I started with my content. I’ve been blogging about marketing for years, but now I needed to tighten the reins a bit so that my audience — software company owners and CEOs — would find my content and feel I was speaking to them. Imagine how much more engaged your audience — each individual buyer — would feel if your content said, “Hey you! Yes you. I understand exactly what you’re going through, and this article/ebook/web copy will tell you what to do to solve your problem.”
Here’s what I did, and what you can do too.
I was extremely nervous about turning off any other potential customer that might happen across my site if I made it overtly focused on the software industry, so I made subtle changes. I turned the copy into a conversation I imagined I was having with that software CEO:

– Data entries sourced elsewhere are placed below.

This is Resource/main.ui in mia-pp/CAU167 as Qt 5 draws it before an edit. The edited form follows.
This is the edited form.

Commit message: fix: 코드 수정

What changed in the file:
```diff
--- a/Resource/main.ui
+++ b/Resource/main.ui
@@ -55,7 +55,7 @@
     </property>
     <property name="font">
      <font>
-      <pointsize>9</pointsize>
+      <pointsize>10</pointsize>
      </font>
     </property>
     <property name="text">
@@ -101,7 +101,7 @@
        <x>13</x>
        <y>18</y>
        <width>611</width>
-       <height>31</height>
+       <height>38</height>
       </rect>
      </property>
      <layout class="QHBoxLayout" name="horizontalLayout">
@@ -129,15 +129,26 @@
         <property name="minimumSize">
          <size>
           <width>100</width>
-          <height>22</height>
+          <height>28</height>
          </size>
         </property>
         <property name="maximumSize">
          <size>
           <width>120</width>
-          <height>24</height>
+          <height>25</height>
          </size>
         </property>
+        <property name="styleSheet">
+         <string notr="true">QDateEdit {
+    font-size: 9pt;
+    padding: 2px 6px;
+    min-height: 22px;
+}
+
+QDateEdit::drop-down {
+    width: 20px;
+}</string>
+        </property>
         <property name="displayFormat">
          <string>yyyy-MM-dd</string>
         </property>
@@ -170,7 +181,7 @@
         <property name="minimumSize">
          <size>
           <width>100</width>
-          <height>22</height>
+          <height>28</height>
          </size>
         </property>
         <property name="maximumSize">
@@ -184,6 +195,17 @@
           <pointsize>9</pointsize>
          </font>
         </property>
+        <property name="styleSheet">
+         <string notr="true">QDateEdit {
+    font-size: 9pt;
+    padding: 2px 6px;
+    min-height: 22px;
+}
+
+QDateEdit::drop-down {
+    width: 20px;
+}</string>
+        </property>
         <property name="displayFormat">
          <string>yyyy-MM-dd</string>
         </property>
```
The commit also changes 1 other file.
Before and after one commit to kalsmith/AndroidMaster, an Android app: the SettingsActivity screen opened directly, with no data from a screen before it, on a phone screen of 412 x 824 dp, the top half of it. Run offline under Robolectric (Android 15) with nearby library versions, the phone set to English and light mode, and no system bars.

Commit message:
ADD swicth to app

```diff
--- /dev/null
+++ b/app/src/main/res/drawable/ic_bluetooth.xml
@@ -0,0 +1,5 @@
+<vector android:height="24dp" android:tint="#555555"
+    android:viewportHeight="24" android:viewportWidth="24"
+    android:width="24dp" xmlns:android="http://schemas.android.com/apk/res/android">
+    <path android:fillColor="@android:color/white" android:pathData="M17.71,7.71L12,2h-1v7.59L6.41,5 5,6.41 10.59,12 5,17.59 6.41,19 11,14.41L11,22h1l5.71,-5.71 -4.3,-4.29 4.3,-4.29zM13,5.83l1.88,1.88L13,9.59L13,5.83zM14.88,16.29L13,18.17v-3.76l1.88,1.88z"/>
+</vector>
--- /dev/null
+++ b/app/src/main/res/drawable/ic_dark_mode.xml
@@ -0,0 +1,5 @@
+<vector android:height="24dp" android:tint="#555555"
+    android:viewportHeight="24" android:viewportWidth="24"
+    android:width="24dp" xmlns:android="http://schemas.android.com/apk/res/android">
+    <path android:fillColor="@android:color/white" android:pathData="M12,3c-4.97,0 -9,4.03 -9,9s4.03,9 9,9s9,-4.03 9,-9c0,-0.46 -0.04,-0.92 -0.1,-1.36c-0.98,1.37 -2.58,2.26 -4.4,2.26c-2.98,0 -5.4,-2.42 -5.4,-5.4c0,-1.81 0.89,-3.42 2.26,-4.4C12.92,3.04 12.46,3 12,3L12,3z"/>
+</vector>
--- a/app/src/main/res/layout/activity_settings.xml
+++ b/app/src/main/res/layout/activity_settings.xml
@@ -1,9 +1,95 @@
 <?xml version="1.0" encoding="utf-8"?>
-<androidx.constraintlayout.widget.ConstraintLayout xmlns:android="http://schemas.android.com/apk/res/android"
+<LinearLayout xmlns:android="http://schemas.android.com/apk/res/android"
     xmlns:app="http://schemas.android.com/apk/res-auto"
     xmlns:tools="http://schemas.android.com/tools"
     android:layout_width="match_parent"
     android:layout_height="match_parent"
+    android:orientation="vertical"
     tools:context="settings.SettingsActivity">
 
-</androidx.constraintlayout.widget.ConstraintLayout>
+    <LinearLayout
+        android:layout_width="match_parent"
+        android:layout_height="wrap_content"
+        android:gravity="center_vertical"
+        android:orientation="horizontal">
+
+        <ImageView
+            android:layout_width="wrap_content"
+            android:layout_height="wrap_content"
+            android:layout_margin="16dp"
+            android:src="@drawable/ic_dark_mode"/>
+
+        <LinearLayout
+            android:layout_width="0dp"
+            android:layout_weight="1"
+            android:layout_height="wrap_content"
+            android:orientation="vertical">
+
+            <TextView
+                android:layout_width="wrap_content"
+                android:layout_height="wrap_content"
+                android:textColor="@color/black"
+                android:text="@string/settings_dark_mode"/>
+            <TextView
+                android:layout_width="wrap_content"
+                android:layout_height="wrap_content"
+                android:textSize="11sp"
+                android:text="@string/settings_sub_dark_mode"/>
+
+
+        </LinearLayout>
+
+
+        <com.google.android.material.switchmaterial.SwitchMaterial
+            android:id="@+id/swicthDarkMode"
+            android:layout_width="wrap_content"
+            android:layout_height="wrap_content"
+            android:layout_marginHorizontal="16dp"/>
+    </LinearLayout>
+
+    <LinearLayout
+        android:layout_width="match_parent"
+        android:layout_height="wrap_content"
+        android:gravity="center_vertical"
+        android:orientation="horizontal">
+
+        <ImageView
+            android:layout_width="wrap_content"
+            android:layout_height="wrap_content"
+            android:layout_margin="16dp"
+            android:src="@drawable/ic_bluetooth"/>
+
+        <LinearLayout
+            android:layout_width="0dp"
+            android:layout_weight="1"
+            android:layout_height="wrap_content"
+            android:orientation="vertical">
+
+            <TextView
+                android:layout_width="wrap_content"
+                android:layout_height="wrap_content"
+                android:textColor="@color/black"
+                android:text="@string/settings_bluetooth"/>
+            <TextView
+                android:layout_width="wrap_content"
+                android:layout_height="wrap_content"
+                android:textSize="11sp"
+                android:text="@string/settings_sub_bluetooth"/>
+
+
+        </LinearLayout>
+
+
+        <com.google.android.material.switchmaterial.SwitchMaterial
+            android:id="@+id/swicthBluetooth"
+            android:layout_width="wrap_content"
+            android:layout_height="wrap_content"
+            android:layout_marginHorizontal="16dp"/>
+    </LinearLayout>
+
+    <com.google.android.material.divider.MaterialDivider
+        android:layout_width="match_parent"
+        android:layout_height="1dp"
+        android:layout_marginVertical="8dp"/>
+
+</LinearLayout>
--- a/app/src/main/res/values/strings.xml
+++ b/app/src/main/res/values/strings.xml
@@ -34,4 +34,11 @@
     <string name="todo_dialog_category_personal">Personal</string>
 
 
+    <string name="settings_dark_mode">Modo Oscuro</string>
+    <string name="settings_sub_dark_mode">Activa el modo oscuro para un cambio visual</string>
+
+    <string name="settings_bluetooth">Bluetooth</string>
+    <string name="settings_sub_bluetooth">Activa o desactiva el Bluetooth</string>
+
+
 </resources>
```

- Are your halfhearted attempts at managing your social media pages costing you more than they’re making you?
- Did you hire an inexperienced intern to help you with your web presence, only to end up managing it yourself?
- Do you find yourself spending time trying to write blog content that you should be spending on growing your company?
These were problems I imagined he could identify with. If he could relate, he could keep reading. Only once do I use the word “software” on the site. Subtle, right? Yet I’ve gotten several software leads since making the change.
Not wanting to alienate my existing readership of small business owners and marketing managers, I decided against turning all my blog’s content into software-related posts. I do, however, from time to time write a post that speaks to that audience. Because my blog is more an example of the kinds of content we can write for clients, I felt it was fine to stick to a lesser-niched audience for the content.
Still, I needed a way to connect with software companies. So I decided to write an ebook: 10 Reasons Your Software Company Should Be Blogging Right Now! It’s pretty obvious who the audience for this is. I set it up so that visitors to the site can subscribe to my company newsletter and get the ebook free. That way I know exactly who my subscribers are, and I can craft better-targeted content for them.
I’m still sharing general marketing content on social, but I have started following software companies. I set up a stream to monitor posts using “small business” and “software,” and I follow relevant people who tweet using those keywords. In fact, as a result, I secured a software client!
The better you focus your content marketing efforts, the more you’ll attract the kinds of customers you want. Don’t be afraid of alienating everyone else; you’d be surprised how much more business you can attract simply by being more direct in your messaging.
Editor’s Note: This was originally written by Susan Payton for AllBusiness.